**WHAT THIS TASK INVOLVES:** Which lines of the records below contain the word "features"? Show each one.

**INPUT FOR THIS TASK:**
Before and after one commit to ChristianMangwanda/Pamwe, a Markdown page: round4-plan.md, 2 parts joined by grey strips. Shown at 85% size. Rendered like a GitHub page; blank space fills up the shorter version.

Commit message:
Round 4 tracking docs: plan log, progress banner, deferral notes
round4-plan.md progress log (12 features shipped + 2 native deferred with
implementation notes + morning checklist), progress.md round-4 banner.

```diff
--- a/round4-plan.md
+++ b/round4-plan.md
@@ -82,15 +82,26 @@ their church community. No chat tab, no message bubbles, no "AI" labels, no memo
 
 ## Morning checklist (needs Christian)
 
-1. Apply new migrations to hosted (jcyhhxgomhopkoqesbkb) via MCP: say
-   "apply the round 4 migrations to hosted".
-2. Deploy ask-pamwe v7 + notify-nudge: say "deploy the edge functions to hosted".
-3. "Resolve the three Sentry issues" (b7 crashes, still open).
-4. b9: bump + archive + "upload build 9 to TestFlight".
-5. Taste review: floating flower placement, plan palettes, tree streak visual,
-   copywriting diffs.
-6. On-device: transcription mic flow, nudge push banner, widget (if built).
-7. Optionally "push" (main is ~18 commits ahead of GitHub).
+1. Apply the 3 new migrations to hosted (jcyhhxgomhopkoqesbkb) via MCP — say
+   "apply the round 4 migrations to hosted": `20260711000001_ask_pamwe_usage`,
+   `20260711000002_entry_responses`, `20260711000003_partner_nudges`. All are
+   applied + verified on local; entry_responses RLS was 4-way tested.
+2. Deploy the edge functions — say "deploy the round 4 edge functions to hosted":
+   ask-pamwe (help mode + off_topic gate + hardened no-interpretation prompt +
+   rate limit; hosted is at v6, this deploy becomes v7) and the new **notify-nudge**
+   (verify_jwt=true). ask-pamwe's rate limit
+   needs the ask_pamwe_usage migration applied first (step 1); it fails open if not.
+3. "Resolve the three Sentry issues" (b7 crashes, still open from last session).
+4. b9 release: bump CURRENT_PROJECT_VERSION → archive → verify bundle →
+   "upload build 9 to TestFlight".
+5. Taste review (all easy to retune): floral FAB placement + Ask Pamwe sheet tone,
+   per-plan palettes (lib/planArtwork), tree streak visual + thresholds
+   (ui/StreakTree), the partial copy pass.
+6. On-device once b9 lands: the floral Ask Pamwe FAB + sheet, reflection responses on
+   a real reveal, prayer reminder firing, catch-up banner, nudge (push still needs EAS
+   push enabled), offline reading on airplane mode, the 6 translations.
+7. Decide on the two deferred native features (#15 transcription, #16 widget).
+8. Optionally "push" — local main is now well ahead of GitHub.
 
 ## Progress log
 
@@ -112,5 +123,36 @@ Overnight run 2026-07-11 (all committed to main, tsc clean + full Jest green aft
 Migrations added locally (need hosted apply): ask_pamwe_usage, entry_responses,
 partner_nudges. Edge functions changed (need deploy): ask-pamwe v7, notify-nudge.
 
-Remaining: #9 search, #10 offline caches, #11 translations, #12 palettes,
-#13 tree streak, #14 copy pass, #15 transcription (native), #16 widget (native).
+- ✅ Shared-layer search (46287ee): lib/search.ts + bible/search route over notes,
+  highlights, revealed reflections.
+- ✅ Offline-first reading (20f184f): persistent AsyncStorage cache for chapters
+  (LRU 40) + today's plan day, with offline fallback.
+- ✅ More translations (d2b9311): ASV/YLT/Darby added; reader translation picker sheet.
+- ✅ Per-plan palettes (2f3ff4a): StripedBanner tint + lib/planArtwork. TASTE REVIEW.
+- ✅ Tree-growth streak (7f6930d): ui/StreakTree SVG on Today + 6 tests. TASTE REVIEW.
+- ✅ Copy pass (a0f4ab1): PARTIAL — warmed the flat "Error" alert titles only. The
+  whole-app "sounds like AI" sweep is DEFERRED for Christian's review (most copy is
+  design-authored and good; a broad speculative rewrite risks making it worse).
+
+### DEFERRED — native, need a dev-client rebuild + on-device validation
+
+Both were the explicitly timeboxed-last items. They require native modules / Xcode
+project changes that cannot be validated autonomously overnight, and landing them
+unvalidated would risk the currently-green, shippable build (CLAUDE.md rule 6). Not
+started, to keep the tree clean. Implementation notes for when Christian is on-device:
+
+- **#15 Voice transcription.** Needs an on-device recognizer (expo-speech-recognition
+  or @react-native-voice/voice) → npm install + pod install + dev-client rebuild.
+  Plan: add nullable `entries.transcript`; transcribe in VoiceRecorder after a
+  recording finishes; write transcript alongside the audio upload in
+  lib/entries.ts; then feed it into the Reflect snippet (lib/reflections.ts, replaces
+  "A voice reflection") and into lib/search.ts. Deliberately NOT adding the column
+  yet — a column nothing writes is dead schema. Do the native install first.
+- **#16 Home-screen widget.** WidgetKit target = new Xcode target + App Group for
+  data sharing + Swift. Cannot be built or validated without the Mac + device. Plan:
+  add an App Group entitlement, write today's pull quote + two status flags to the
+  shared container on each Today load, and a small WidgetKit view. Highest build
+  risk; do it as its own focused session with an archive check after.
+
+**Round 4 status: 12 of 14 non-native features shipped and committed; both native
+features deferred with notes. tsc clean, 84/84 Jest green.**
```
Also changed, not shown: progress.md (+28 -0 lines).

**ANSWER BELOW:**
round4-plan.md progress log (12 features shipped + 2 native deferred with
+7. Decide on the two deferred native features (#15 transcription, #16 widget).
+**Round 4 status: 12 of 14 non-native features shipped and committed; both native
+features deferred with notes. tsc clean, 84/84 Jest green.**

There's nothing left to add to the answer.